Pink's Hairstylist on Creating Her 'Warrior Princess' Look for the Billboard Music Awards: Exclusive
Pink quite literally lit up the stage at the 2016 Billboard Music Awards on Sunday with the performance of her single “Just Like Fire.” From dangling above the crowd on a gilded harness to posing in front of a giant clock face as it burst into flames, the leather-and-tulle-clad singer made a bold impression.
Also memorable was her undercut hair, which was styled by her longtime hairstylist Pamela Neal, whose other clients have included David Bowie, St. Vincent and Bjork. Billboard chatted with Neal about creating the star’s look for the night.
What was the inspiration for this look?
Pink wanted to feel sort of “warrior princess,” to use her words. And she was on the silks, so everything had to play second fiddle to that; nothing could get caught on the ropes. The makeup was really strong, with this sort of editorial-looking winged black eyeliner almost like an animated character. With all that going on, I felt like the hair needed to be a little bit quiet.
In keeping with the warrior theme, I made three simple buns and allowed the little ends to spring out and wing backwards, echoing the wings of the eyeliner. It also kept them out of the way of the costume so nothing got snagged. Then I exaggerated the ends to make them a little harder. The color is pink right now, which immediately lends itself to the softer side, so I felt like we could get away with really spiking out the pieces.
From the front, it seemed lovely and quiet. But then from the side there was a three-dimensionality, because of the spriggy little buns. From the back it became almost mohawk-like. We all agreed it was the right thing for that outfit.
Did you have specific references that you were thinking about ahead of time?
Pink’s hair is in this little bob almost to the bottom of her ears right now, which you haven’t witnessed because she rarely wears it down. During fittings, she had her hair up in a little bun and it just leant a whimsical, not-overdone aspect to the look. So our inspiration was just from how she’s been wearing it lately, purely to get it out of her face. Then we stylized it to work with this outfit.
How long did the process take?
It’s a well-oiled machine when we get her ready. I’ll rough it in, then we’ll see the makeup go on, then I’ll stand back and have a coffee and think, “Hm, what do I want to add?” and I’ll go back and in and tweak. It took about an hour.
What adjustments did you make on this style after stepping back?
I got the two little buns in place, and I had allowed the little springy pieces to be soft and natural. As the makeup got fiercer, I decided to make them spiky. So I took a straightening iron and some wax and pulled them out and directed them backwards.
The other thing I always do is imagine what could go wrong. I usually go back in and reinforce, which doesn’t make anybody happy, especially Pink. She’ll say, “I thought you were finished!” But anything could happen. So I went back in with a needle and thread and I sewed them up really nice and tight.
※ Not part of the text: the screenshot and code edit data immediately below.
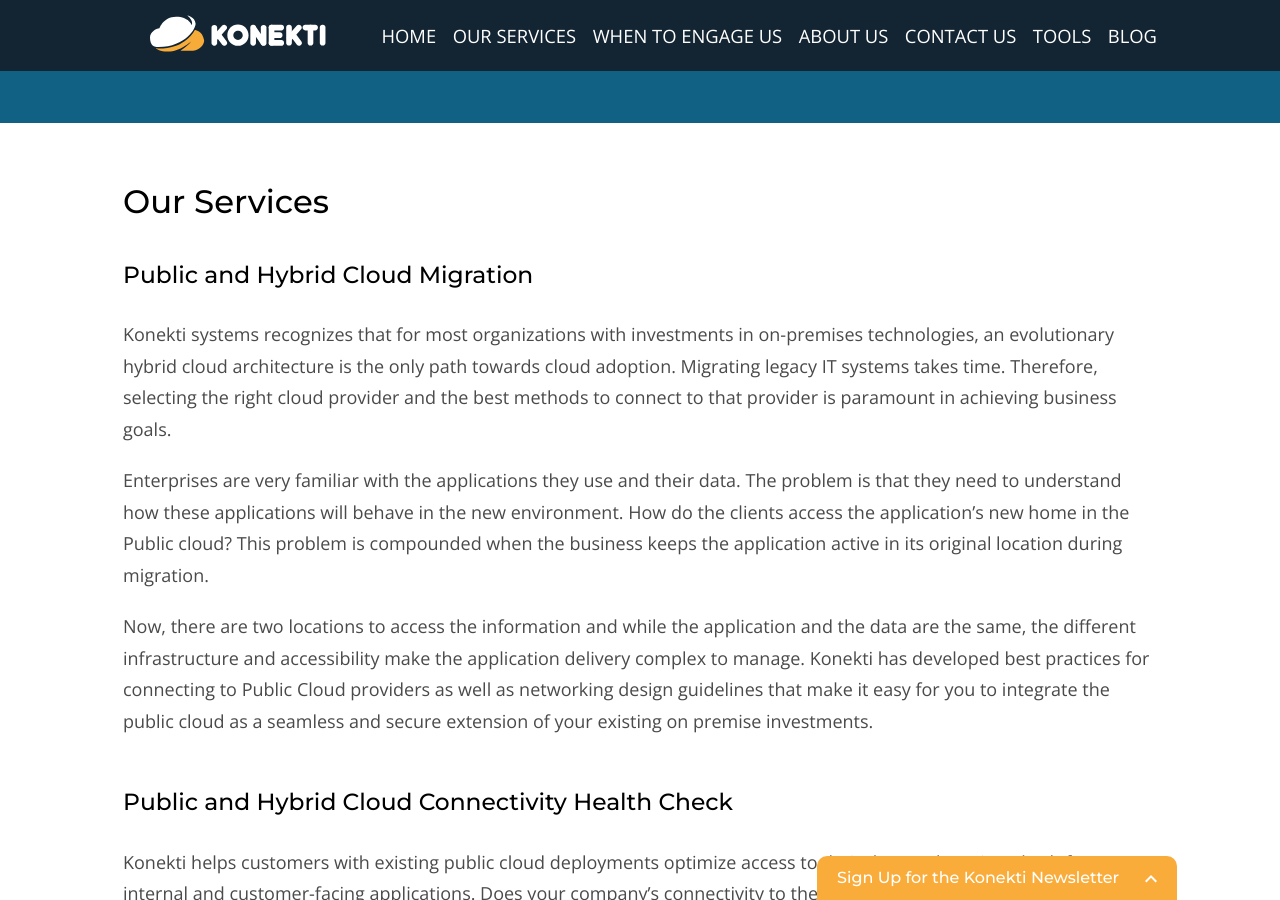
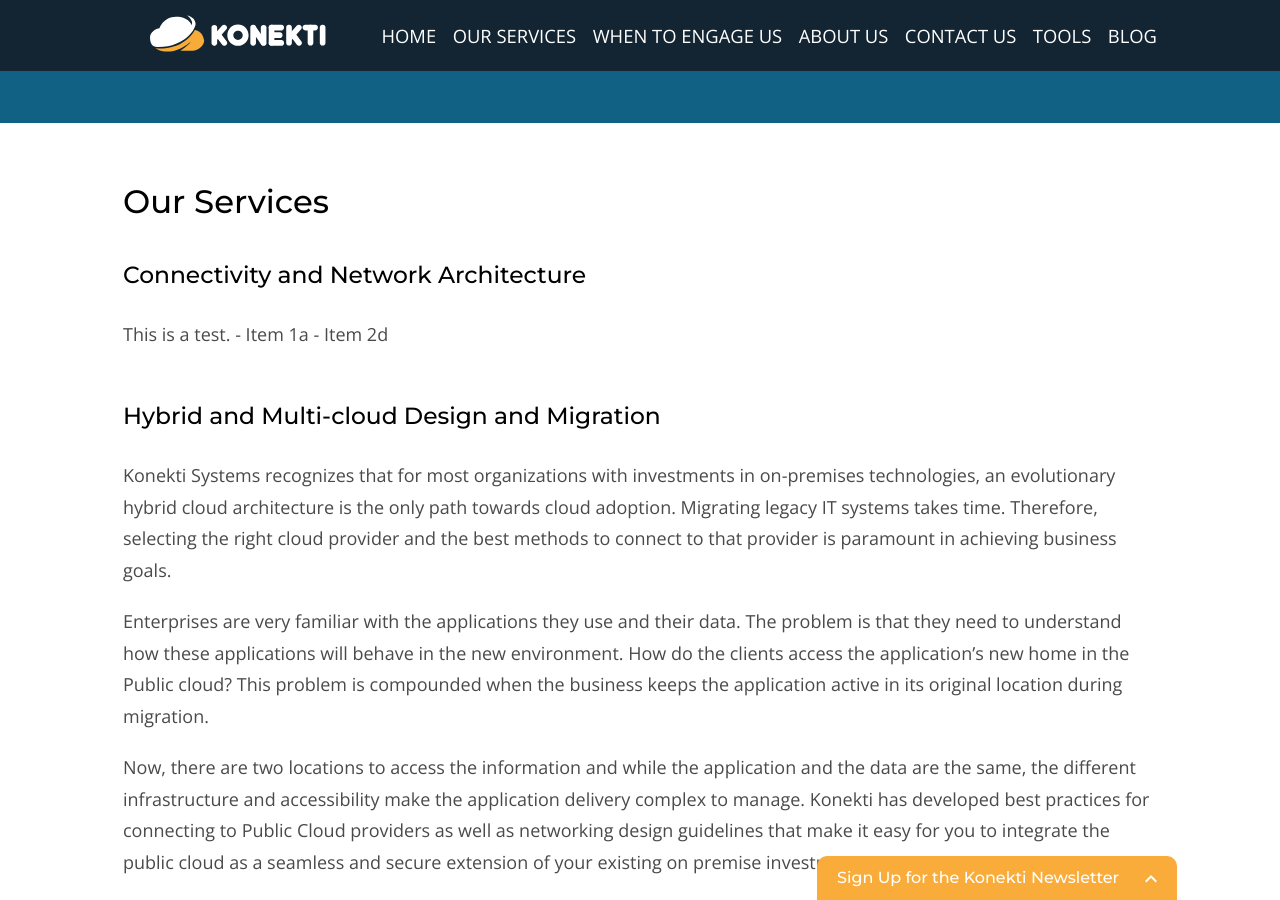
Before and after one commit to konekti/jeffbrl.github.io, a Jekyll site: the page built from _pages/index.md, in a window 1280 px wide and 900 px high, scrolled down 633 px. Built offline with Jekyll 4.4.1, drawn with Linux system fonts in a browser that asks for light colours; nearby versions of some CDN libraries; some of the changed text lies outside the part shown.

Commit message:
Add markdown to services

```diff
--- a/_data/services.yml
+++ b/_data/services.yml
@@ -1,8 +1,18 @@
-- name: Public and Hybrid Cloud Migration
-  details: "Konekti systems recognizes that for most organizations with investments in on-premises technologies, an evolutionary hybrid cloud architecture is the only path towards cloud adoption. Migrating legacy IT systems takes time. Therefore, selecting the right cloud provider and the best methods to connect to that provider is paramount in achieving business goals. \r\n\r\n Enterprises are very familiar with the applications they use and their data. The problem is that they need to understand how these applications will behave in the new environment. How do the clients access the application’s new home in the Public cloud? This problem is compounded when the business keeps the application active in its original location during migration. \r\n\r\n Now, there are two locations to access the information and while the application and the data are the same, the different infrastructure and accessibility make the application delivery complex to manage. Konekti has developed best practices for connecting to Public Cloud providers as well as networking design guidelines that make it easy for you to integrate the public cloud as a seamless and secure extension of your existing on premise investments."
+- name: Connectivity and Network Architecture
+  details: >
+    This is a test.
+    - Item 1a
+    - Item 2d
 
-- name: Public and Hybrid Cloud Connectivity Health Check
-  details: "Konekti helps customers with existing public cloud deployments optimize access to their data and services, both for internal and customer-facing applications. Does your company’s connectivity to the public cloud meet your business requirements in terms of cost, bandwidth, reliability, and general performance? \r\n\r\n We can work with your team to identify potentials avenues for cost reduction, performance improvement, and enhanced reliability.  Our Public Cloud Health Check offering provides corporation networking best practices within the cloud infrastructure as well for accessing the public cloud. In addition, this offering will provide an analysis of your cloud deployment’s security posture and recommend enhancements for redundancy and availability. \r\n\r\n Finally, our health check report will be a vital tool for enterprises to reduce access costs to the public cloud by suggesting alternatives for public cloud access (MPLS, VPN, direct connection to IaaS provider) and weighing each option’s benefit."
+- name: Hybrid and Multi-cloud Design and Migration
+  details: "Konekti Systems recognizes that for most organizations with investments in on-premises technologies, an evolutionary hybrid cloud architecture is the only path towards cloud adoption. Migrating legacy IT systems takes time. Therefore, selecting the right cloud provider and the best methods to connect to that provider is paramount in achieving business goals. \r\n\r\n Enterprises are very familiar with the applications they use and their data. The problem is that they need to understand how these applications will behave in the new environment. How do the clients access the application’s new home in the Public cloud? This problem is compounded when the business keeps the application active in its original location during migration. \r\n\r\n Now, there are two locations to access the information and while the application and the data are the same, the different infrastructure and accessibility make the application delivery complex to manage. Konekti has developed best practices for connecting to Public Cloud providers as well as networking design guidelines that make it easy for you to integrate the public cloud as a seamless and secure extension of your existing on premise investments."
+
+- name: Modernization of the Enterprise Branch Office using SD-WAN
+  details: >-
+    The public cloud’s wholesale transformation of IT includes a shifting in enterprise IT requirements for the wide-area
+    network (WAN). The viability of traditional network architectures for interconnecting hundreds or even thousands of remote
+    offices, or branches, is rapidly decreasing as enterprises consume IT as a utility. More agile, secure, and dynamic WAN is
+    needed.
 
 - name: Public Cloud Business Continuity Assurance
   details: "Public clouds such as AWS, Azure, and GCP offer many tools aiming at providing high levels of availability and methods to minimize catastrophic failures. Konekti understands these various options and will work with your team to design and implement a disaster avoidance and recovery mechanism that meets your business’s requirements."
```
I have more faith in sewing than I do in elastics.
What products did you use?
I softened with Davines Oil Non Oil and Oi Milk, which add nourishment and luster and shine. Pink’s hair is very thick and curly and bleached, so it loves oil. Then I stiffened with hairspray and wax. Hairspray stinks; it’s annoying in general. But I’ve found one spray that’s less likely to kill you than all the others, called Onesta. They go by the green environmental rules a little bit better. And though I can’t say I ever bring it out for anybody else, I still use that Paul Mitchell wax that’s been around for about 25 years on Pink because it just works for her hair.
How has your hairstyling relationship with Pink evolved after working together for years?
She trusts me, which is wonderful. I feel confident, when I have an idea, of proposing it. And she’ll always say, “Ok, let’s try it!” There’s no limit. As long as it looks great, she’s happy to do it. She’s my favorite client, obviously, for that reason. There’s a freedom and spontaneity to it.